Kanye West: My Beautiful Dark Twisted Fantasy (Roc-A-Fella/Def Jam)

We get it; Kanye West is the most hated man in global hip hop. It’s easy to see why: He’s a loudmouth douchebag with more press coverage than common sense, gets more play with glamorously well-endowed women than Hugh Hefner on his best day and, goodness gracious, what in the world is he wearing?! But all that distracts from the main reason people love to hate on ‘Ye: he just happens to make damn good rap music.

Text: Words Manifest

In My Beautiful Dark Twisted Fantasy, Kanye has collected all of his past triumphs and mistakes, and shows that he’s done what people would never give him credit for: learning. His rhyme game has improved by leaps and bounds, displaying a more balanced blend of that winning “I’m the best who ever did it/I’m so lonely, listen to my life story one more time” dichotomy that’s transcended simple rhythmic ranting into actually-engaging gonzo journalism. “Me found bravery in my bravado,” he confesses, right after drowning his sorrows in his Diablo. And that was on the 1st track. Never a slouch behind the production boards, on Dark Twisted Kanye subdues his trademark sampling tendencies and still manages to craft a Boombap 2.0 album that relies more on guitar riffs and massive synths than Grover Washington Jr cuts. (That King Crimson sample was pretty neat, though.) It’s not as sonically groundbreaking as works by El-P or Madlib, but ‘Ye seems to understand his unique position to introduce the mainstream listener to hip hop’s darker, more technical corners. This is groundbreaking arena music.

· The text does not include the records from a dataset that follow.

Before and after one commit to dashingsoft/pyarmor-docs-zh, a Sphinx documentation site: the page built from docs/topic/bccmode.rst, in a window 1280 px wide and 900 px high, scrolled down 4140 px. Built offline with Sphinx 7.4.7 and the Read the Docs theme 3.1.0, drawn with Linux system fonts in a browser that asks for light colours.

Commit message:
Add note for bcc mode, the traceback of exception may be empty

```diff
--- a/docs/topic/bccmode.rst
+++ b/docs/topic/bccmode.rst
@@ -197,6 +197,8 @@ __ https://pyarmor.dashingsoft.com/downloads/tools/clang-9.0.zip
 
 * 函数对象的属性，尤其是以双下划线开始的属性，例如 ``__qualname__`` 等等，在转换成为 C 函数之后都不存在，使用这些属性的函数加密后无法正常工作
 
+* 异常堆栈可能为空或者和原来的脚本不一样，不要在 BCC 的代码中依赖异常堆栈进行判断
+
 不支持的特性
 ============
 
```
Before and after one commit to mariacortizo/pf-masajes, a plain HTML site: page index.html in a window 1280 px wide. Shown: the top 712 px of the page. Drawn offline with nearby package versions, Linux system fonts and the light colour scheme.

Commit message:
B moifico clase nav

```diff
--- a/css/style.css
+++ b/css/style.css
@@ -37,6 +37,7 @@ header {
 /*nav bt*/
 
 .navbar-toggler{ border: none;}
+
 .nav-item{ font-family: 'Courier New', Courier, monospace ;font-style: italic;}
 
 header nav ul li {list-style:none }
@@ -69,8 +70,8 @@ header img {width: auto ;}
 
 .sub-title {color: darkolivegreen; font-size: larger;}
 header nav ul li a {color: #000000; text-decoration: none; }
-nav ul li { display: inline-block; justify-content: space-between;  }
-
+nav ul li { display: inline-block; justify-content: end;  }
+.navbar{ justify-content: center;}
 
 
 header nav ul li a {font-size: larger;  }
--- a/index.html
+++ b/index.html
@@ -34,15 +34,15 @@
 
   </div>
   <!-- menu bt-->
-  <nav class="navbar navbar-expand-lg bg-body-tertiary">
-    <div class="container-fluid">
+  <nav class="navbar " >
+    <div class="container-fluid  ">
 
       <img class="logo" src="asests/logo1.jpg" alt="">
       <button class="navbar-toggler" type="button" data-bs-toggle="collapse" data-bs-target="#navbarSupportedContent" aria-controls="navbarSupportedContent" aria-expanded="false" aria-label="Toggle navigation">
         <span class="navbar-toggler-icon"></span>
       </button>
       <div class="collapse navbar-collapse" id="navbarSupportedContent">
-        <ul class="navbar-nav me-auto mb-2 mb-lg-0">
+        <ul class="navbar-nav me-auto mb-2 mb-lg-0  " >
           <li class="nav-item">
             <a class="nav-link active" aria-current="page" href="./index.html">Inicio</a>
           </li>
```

Despite his combative public persona, Kanye has always been able to play a team game, and on this LP he continues to do so admirably. In his ever more confident role as the director of a musical blockbuster, he guides his younger featuring wards to awesome results. Dark Twisted is going to be known as the album that validated Nicki Minaj’s massive hype; on ‘Monster’, she attacks the hats and snares with vicious abandon, finally giving that insane Barbie voice some contextual bite. (She’s not the only one who should cut a cheque for Kanye, though: Lupe Fiasco, Drake, Wale and Kid Cudi are all stylistic members of A Tribe Called West.) ‘Ye still makes plenty of room for other approaches. Perhaps out of respect for his Big Brother, Kanye leaves Jay-Z mostly to his own devices, and his Rick Ross feature ‘Devil In A New Dress’ sounds like it came off a Rick Ross album. Even Raekwon, who’s been consistent but rather predictable of late, piles into a rich verse packed with undecipherable slang-uage.

People will still hate on Kanye West; thing is, he doesn’t care anymore. By embracing the true school tradition of braggadocios rhyming and still keeping to the technicalities of his passions-cranking out hits, dictating terms to fashion institutions, pissing people off-he’s made it cool to be a rap geek. Unapologetic and still wallowing in the realisation that this rap game is pretty much rigged, Kanye keeps his head down, plays his cards to the best of his abilities and tries to have a hell of a life. We hope he does. J

LISTEN TO: ‘Gorgeous’, ‘Monster’
IF YOU LIKE THIS YOU’LL DIG: Kid Cudi, The Cool Kids, J Cole

1 Dark Fantasy
2 Gorgeous ft. Kid Cudi & Raekwon
3 Power ft. Dwele
4 All Of The Lights (Interlude)
5 All Of The Lights ft. Alicia Keys, Charlie Wilson, Elly Jackson, Elton John, Fergie, John Legend, Kid Cudi, Rihanna, Ryan Leslie, The-Dream & Tony Williams
6 Monster ft. Jay-Z, Rick Ross, Nicki Minaj & Bon Iver
7 So Appalled ft. Jay-Z, Pusha T, CyHi Da Prynce, Swizz Beatz & RZA
8 Devil In A New Dress ft. Rick Ross
9 Runaway ft. Pusha T
10 Hell Of A Life
11 Blame Game ft. John Legend
12 Lost In The World
13 Who Will Survive In America
14 See Me Now ft. Beyonce & Charlie Wilson (Bonus)

Feed the man’s insatiable ego at kanyewest.com.